BLKJ Singapore’s Joji Jacob (pictured second from left) was on the 2019 Print, Poster, Billboard and Ambient jury at the London International Awards, judged last month in Las Vegas. Here Jacob shares his LIA experience and nominates 3 of the best campaigns that caught his eye.
Vegas. Bright lights. Casinos. Bars. Live shows. Beautiful people. Non-stop entertainment. In the heart of this hedonistic heaven (or hell, depending on your degree of self-righteousness), in a dim-lit room, sat the ten people that comprised what the other jury members called the ‘slash’ team; the Print/Poster/Billboard/Ambient jury. We were a motley crew of jet-lagged creatives from all over the map.
The first two days were short and easy. You looked at the work on your own, voted pieces in or out according to your own lights, and escaped into the bright Nevada sun. When we assembled on the third day, we had a shortlist as crisp as a pit boss’s collar.
As the day progressed, the good work started to assert itself. Of course, the much acclaimed and awarded Whopper Detour stood head and shoulders above the rest; it defied award show category definition by embracing ambient, direct, digital, and chutzpah. Reams have been written about the campaign and I would like to turn your attention towards an astounding fact that I discovered while judging LIA.
Print is alive and kicking! Here’s proof.
Exhibit A: The work for the Spanish chocolate brand Trapa. At first glance a simple print ad with a model posing amidst lush tropical foliage. But on closer inspection, subterfuge of the highest order. To highlight the fact that the brand was dropping all palm oil from its products by 2019, Trapa’s agency travelled to the jungles of Borneo to take the afore-mentioned photograph. The ad carried the dire warning that the image will be soon be “unrepeatable” if deforestation in the area continues to wreak havoc.
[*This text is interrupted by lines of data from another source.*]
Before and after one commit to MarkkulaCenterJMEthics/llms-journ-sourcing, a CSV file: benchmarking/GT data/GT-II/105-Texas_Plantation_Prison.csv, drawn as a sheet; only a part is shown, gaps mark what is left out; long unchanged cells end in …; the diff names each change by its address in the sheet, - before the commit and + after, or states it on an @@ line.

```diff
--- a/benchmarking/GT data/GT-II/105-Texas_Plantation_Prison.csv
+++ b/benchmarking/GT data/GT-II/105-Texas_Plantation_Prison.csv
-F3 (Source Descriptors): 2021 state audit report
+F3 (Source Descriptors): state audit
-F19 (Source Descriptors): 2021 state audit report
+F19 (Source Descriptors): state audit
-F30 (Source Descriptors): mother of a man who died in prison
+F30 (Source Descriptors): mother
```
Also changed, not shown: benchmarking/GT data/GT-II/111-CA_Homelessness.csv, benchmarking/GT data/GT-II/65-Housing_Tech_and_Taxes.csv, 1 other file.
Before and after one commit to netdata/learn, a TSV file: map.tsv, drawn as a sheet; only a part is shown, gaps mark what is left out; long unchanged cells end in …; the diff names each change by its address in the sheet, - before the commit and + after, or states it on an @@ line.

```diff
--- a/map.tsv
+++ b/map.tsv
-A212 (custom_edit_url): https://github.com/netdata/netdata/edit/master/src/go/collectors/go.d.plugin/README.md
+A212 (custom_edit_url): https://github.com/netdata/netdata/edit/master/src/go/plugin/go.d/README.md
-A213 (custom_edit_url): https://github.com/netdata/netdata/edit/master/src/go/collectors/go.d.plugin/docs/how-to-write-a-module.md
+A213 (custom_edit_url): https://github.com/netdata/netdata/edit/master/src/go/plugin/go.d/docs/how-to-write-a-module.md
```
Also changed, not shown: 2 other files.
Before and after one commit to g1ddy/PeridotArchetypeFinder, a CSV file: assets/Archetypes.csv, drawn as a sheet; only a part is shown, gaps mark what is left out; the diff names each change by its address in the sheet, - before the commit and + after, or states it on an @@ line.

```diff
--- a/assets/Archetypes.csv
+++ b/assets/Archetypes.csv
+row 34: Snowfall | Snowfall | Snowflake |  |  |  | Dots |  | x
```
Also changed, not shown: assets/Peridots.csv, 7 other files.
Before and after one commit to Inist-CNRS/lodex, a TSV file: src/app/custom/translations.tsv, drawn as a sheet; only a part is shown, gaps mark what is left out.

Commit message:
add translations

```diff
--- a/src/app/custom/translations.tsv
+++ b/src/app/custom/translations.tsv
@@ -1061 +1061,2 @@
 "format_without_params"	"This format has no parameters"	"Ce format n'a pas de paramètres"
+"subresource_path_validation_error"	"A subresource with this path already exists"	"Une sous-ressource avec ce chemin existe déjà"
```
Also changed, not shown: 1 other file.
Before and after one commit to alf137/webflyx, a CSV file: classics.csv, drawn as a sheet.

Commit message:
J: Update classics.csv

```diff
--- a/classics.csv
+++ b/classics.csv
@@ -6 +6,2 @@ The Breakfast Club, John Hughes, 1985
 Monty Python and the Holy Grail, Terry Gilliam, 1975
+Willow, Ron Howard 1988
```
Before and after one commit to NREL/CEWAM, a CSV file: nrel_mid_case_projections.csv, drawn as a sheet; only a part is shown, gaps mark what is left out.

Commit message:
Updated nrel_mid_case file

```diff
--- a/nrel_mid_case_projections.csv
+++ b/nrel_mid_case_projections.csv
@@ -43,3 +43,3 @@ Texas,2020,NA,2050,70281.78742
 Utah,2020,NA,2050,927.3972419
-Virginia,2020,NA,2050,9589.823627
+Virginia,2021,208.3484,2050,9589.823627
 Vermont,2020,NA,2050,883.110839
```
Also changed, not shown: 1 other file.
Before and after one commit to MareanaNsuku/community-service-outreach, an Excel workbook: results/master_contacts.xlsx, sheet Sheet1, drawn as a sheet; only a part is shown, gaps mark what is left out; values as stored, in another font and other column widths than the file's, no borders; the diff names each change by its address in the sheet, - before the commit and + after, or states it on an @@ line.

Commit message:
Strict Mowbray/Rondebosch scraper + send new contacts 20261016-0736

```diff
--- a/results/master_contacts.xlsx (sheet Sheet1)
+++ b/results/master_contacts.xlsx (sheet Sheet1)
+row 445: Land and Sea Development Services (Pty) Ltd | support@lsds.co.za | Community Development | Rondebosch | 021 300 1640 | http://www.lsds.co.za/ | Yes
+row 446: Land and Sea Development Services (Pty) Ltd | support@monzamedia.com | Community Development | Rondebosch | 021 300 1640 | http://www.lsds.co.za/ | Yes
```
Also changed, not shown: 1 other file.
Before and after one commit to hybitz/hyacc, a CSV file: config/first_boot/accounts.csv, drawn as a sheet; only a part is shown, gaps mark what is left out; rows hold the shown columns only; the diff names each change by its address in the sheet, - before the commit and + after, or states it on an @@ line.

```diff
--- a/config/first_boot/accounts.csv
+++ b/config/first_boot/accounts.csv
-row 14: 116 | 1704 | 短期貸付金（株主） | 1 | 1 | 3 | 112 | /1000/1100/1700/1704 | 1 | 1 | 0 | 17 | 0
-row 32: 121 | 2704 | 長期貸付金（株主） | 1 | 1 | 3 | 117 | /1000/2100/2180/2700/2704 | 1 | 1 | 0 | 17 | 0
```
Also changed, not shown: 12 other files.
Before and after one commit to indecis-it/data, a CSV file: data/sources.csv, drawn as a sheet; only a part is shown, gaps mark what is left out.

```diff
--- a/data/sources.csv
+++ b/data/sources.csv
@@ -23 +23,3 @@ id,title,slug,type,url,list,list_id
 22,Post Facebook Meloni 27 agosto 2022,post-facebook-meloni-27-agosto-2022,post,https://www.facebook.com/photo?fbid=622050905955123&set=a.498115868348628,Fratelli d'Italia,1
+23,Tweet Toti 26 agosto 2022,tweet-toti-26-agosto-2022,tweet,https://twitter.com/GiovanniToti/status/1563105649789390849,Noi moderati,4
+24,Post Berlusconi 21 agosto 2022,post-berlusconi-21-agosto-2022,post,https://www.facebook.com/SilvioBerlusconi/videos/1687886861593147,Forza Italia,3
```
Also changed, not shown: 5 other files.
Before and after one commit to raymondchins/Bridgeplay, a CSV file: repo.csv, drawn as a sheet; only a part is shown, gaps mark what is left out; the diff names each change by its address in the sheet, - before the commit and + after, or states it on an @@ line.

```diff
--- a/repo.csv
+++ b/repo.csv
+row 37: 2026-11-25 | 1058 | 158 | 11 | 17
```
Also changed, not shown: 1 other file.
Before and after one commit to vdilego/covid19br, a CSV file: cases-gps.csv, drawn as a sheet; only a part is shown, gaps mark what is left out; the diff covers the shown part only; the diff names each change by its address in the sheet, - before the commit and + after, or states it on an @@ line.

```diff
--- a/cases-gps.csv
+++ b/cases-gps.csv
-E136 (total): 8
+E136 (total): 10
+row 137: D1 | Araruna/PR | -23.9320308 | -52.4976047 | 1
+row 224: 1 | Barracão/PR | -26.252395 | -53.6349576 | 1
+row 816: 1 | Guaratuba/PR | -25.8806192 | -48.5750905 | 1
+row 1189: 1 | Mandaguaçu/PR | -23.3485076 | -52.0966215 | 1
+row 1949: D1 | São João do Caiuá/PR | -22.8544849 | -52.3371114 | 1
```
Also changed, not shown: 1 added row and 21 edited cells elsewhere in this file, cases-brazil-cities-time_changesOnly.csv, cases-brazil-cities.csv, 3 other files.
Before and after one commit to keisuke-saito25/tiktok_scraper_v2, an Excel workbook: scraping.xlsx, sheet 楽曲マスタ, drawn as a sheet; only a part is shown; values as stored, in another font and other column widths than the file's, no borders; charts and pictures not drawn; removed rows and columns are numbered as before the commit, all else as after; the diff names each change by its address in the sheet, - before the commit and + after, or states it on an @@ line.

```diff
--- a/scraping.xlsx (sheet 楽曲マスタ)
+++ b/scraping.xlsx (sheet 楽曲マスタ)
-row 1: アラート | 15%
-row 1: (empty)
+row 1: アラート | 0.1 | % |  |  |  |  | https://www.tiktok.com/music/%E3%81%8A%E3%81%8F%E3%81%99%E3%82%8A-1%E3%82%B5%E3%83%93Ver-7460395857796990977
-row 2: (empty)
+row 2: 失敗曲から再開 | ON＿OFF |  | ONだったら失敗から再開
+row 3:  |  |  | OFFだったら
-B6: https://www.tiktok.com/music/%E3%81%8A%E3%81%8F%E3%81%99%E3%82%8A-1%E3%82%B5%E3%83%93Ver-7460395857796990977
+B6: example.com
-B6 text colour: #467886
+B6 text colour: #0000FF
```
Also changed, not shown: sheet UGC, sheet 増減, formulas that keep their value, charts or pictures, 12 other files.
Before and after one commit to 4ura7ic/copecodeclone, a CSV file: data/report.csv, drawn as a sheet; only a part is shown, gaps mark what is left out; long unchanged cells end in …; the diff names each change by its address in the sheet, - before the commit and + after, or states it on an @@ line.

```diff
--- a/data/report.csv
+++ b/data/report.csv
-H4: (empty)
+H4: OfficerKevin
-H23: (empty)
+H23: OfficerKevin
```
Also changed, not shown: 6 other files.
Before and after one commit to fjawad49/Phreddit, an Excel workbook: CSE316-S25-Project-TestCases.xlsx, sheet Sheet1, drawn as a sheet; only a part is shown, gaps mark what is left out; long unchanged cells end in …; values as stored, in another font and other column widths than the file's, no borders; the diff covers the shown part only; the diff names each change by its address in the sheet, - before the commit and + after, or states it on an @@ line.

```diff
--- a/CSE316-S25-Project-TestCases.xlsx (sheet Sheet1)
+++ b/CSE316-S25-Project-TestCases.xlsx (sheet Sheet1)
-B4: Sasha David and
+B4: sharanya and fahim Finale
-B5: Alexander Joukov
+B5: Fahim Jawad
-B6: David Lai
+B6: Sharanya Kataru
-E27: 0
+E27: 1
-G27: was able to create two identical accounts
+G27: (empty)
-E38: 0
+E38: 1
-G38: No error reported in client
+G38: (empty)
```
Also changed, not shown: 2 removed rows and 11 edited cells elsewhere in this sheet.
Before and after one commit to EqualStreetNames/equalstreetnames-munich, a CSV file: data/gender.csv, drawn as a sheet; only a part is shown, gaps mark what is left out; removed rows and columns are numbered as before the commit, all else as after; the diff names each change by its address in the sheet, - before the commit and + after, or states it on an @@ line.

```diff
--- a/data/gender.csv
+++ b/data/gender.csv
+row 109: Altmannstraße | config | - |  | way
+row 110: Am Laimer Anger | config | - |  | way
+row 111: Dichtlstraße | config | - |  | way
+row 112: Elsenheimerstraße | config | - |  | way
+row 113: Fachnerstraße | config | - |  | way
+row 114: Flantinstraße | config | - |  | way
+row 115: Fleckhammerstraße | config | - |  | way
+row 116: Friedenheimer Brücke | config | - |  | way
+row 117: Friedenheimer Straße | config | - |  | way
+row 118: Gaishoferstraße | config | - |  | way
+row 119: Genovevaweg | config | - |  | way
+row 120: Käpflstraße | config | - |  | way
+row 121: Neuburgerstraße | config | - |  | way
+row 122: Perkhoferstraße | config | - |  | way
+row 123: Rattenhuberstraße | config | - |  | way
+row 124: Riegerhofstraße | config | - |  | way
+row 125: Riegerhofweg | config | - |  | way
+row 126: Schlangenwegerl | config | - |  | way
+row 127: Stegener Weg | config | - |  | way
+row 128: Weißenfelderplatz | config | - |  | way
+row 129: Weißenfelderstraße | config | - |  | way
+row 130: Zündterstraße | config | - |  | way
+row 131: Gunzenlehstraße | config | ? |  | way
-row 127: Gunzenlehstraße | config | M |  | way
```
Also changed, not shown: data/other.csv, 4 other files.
And sure enough when the team tried to travel to Borneo to repeat the photograph a few months later, they were denied travel permits. And then when they looked at satellite images of the area that they had photographed, they found that all but the small patch concerned was now burnt and barren land.
And then of course, there was the gorgeous L’Oreal X Vogue’s The Non-Issue Issue, with the 81 year-old Jane Fonda gracing the cover. Every single page, word, and photograph in the magazine was put together by women aged 50 and above as a symbolic salvo at age discrimination, encouraging all of us to embrace growing older.
The Gun Violence History Book is another great example. With 853 pages encapsulating 228 years of gun violence history in America, it does what history can’t: stop an actual bullet. And every copy of the book had a bullet shot through it before it was mailed to legislators and schools. Talk about work with stopping power.
So print is dead, long live print! And as a copywriter who grew up worshipping the written word, this discovery alone made schlepping all the way to Vegas well worth it.
Joji Jacob is Co-founder and Creative Partner at BLKJ Singapore.